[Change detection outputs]

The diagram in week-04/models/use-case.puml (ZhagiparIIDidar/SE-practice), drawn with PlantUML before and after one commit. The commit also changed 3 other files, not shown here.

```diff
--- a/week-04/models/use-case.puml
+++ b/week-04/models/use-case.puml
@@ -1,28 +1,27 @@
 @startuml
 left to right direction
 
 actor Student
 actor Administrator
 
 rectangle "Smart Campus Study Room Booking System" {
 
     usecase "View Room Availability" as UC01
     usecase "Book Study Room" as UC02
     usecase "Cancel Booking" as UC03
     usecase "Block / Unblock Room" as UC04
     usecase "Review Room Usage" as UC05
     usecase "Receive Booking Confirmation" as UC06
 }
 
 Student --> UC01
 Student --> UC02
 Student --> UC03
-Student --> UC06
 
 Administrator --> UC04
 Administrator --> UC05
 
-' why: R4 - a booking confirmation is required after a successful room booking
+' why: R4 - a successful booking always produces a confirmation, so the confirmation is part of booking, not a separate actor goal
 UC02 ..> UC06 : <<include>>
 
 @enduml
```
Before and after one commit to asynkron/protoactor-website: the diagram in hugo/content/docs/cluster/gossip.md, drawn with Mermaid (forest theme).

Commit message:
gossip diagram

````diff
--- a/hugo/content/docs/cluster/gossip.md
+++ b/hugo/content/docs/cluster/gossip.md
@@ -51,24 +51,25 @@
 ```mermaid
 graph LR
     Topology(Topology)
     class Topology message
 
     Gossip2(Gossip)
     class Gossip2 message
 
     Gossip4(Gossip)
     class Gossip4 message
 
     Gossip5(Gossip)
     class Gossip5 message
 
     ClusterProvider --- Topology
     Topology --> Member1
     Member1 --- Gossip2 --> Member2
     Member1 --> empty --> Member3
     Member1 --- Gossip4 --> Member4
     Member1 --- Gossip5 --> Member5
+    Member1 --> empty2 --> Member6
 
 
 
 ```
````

**AIM OF THE EXERCISE:** Note every line of the records that holds the word "Topology", and copy it.

**ANSWER BELOW:**
     Topology(Topology)
     class Topology message
     ClusterProvider --- Topology
     Topology --> Member1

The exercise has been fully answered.